**WHAT THE TASK ASKS**
Across the entries below, count the lines that contain the word "keras" and reply with that number only.
··· DATA FOR THIS TASK ···
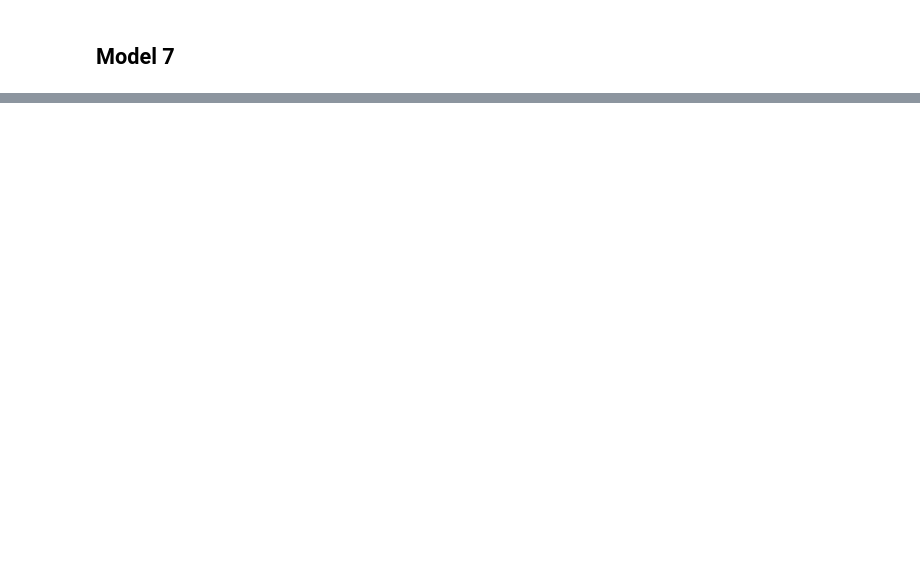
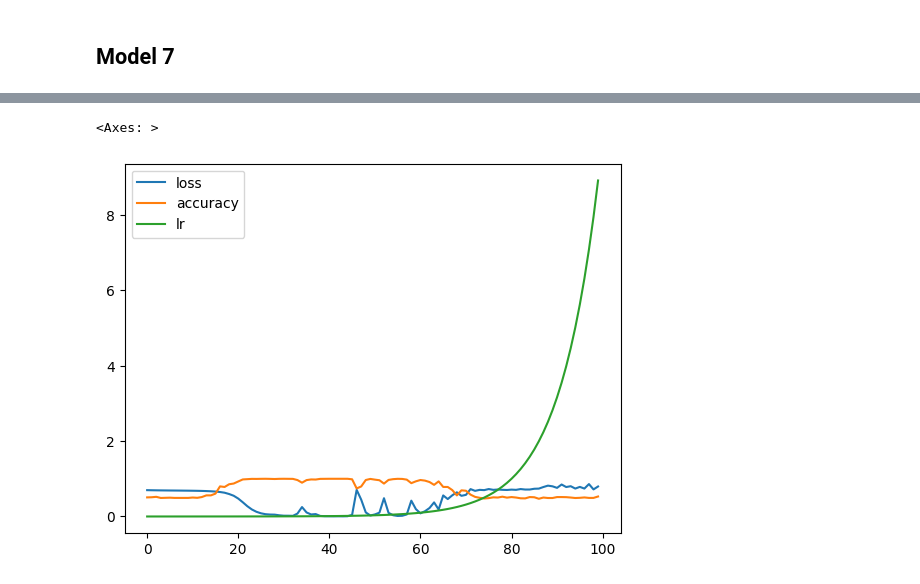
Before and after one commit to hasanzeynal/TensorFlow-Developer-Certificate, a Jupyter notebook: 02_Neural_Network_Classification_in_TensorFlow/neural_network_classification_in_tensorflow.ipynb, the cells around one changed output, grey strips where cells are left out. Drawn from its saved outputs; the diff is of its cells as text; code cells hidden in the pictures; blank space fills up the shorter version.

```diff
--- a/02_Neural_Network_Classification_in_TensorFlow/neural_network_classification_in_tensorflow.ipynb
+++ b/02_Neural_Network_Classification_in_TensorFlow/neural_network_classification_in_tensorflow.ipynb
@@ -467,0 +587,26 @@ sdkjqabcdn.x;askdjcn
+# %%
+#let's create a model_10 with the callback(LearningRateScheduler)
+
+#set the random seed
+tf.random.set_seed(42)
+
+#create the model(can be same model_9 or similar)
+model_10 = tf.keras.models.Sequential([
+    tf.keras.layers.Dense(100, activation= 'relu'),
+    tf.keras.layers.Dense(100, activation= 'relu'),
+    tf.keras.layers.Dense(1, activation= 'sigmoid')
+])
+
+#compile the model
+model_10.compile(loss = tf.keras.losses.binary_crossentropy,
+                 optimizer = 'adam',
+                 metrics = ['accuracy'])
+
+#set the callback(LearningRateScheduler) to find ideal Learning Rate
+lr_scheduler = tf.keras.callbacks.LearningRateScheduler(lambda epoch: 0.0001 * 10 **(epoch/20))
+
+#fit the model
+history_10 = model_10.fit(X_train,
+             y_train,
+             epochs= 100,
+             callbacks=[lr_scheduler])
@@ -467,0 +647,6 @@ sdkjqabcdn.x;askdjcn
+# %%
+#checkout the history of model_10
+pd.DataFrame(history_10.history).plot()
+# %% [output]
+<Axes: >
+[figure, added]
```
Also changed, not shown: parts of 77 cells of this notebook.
···
**RESULT BELOW**
6